There's a lot more to Den Haag than immediately meets the eye. The popular perception of the Netherlands' third-largest city is of a stately, regal place populated with bureaucrats and businesspeople. While this is true to some extent, there is so much more: the city's cultural scene – anchored by the presence of the world-renowned Mauritshuis museum and Nederlands Dans Theater (and about to be boosted by the opening of the Spuiplein cultural precinct) – is one of the most exciting in the country; its culinary scene is replete with contemporary restaurants expertly experimenting with modern European cuisine; and its entertainment scene has moved far past the embassy cocktail parties that once predominated, making the party precinct of Grote Markt and the much-loved Paard live-music venue essential stops for every visitor. Easy to explore on foot or by tram, this is a city that amply rewards those who stay for a few days.
These are our favorite local haunts, touristy spots, and hidden gems throughout Den Haag.
Offering a wonderful introduction to Dutch and Flemish art, this splendid museum is set in a 17th-century mansion built for wealthy sugar trader Johan Maurits. It became a museum housing the Royal Picture Collection in 1822, and acquired a swish modern wing in 2012–14. The 800-strong collection of paintings focuses on works created between the 15th and 18th centuries. It includes masterpieces such as Vermeer's Girl with a Pearl Earring (c1665) and Rembrandt's intriguing The Anatomy Lesson of Dr Nicolaes Tulp (1632).
Once home to members of the Dutch royal family, the 18th-century Lange Voorhout Palace now houses a collection of the work of Dutch graphic artist MC Escher (1898–1972). The permanent exhibition features notes, letters, photos and plenty of woodcuts and lithographs from various points of his career, including everything from the early realism to the later phantasmagoria. All are fascinating exercises in the blending of different perspectives, and the conjunction of mathematical rules and artistic subject matter.
Home to the Panorama (1881), an immense, 14m-high, 360-degree painting of the sea, dunes and fishing village of Scheveningen, this museum is one of Den Haag's most unusual cultural attractions. The work, which is 120m in circumference, was created by Hendrik Willem Mesdag (1831–1915), a member of the Impressionist-influenced Hague School of painters. Viewed from an upper platform, it gives the illusion that the viewer is high on a dune looking at the scene.
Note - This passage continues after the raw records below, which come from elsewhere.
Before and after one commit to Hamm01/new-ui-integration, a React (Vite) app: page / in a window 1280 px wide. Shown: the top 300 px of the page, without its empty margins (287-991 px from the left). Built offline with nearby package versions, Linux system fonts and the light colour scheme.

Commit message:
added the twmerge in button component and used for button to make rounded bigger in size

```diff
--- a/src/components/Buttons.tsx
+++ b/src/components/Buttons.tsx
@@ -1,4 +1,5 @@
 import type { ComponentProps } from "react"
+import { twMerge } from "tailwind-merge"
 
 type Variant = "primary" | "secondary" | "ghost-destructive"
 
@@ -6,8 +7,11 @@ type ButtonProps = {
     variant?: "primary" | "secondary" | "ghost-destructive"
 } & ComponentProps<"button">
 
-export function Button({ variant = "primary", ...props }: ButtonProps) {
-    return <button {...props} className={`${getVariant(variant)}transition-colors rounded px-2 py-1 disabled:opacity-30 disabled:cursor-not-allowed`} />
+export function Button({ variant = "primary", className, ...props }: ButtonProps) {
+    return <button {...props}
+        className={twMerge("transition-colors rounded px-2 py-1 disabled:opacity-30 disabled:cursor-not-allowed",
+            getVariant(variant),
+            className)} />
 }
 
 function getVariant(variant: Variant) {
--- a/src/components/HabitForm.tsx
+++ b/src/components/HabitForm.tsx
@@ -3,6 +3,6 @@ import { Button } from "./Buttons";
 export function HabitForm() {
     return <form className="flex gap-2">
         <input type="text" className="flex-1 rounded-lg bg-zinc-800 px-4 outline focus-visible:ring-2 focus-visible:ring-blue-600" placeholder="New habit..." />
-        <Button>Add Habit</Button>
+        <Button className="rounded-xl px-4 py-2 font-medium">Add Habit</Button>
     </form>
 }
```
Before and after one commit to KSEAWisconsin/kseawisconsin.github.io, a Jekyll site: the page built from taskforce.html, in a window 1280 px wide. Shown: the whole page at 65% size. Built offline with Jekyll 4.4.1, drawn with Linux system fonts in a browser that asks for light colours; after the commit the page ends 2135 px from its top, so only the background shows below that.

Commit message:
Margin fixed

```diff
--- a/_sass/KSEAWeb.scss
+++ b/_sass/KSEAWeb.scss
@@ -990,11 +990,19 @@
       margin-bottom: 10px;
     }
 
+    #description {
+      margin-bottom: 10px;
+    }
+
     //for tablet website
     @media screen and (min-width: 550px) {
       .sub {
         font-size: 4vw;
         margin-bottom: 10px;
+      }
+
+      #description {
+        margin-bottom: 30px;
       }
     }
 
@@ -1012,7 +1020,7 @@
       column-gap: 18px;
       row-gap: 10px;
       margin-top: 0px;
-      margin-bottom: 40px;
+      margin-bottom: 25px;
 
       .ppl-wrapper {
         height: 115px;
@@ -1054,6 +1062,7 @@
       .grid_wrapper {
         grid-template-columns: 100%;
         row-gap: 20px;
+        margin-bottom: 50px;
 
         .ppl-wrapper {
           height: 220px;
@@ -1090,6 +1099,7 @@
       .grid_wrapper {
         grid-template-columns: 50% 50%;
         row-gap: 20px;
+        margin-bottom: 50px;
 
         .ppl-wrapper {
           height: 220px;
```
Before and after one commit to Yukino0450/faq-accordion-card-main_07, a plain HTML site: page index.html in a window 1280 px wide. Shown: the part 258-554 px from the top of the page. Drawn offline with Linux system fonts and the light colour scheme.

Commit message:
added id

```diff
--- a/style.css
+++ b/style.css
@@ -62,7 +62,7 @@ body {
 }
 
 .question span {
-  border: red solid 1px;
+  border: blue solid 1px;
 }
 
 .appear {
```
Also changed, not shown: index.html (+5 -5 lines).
Home to the UN's Permanent Court of Arbitration and International Court of Justice, the Peace Palace is housed in a grand 1913 building donated by American steelmaker Andrew Carnegie. Its visitor centre has multimedia exhibits detailing the history of both the building and the organisations within; these are enjoyed in a free 30-minute audioguide tour. Hour-long guided afternoon tours of the palace in Dutch and English are offered on weekends; these should be booked ahead on the website.
Home to both houses of the Dutch government, this complex of buildings next to the Hofvijver is arranged around a central courtyard that was once used for executions. Its splendid ceremonial Ridderzaal dates back to the 13th century. The 17th-century North Wing is still home to the Upper House, but the Lower House meets in a chamber in the modern eastern part of the complex. Visitor organisation ProDemos conducts guided tours.
Known predominantly for its De Stijl exhibit, this museum is housed in an unusual art deco building designed by HP Berlage. It opened in 1935. The De Stijl exhibit suffers from an overemphasis on unremarkable pre–De Stijl paintings by Piet Mondrian, but the major drawcard, his unfinished Victory Boogie Woogie (1942–44), is an undoubted masterpiece. Upstairs, the 'Discover the Modern' exhibit includes Egon Schiele's exquisite Portrait of Edith (1915) among early-20th-century works by Van Gogh, Picasso, Kandinsky and others.
Sharing an entrance with the Gevangenpoort, this was the first public museum in the Netherlands when it opened in 1774 as a showcase of William V's art collection. It closed after many of its works were 'acquired' by the occupying French in 1794 and didn't reopen in the same location until 2010. Today, the fully restored gallery houses 150 old masters from the Mauritshuis collection (Steen, Rubens, Potter et al) hung cheek-by-jowl in the style of the late 18th century.
A miniaturised Netherlands, this theme park sports 1:25 scale versions of Schiphol, Amsterdam, windmills and tulips, Rotterdam harbour, the Delta dykes and more. It's an enlightening example of the Dutch tendency to put their world under a microscope. Kids love it. Museumkaarts are not accepted. You'll save €2 on entry by prepurchasing tickets online, or at least €5.50 if you purchase the combination Madurodam/Escher in Het Paleis Museum ticket. Parking costs €8.50.
Adjoining the Gemeentemuseum and sharing a building with GEM, Den Haag's excellent photography museum mounts several major exhibitions a year. The ground-floor cafe overlooks the ornamental lake in front of the Gemeentemuseum and is a popular meeting spot in this part of town.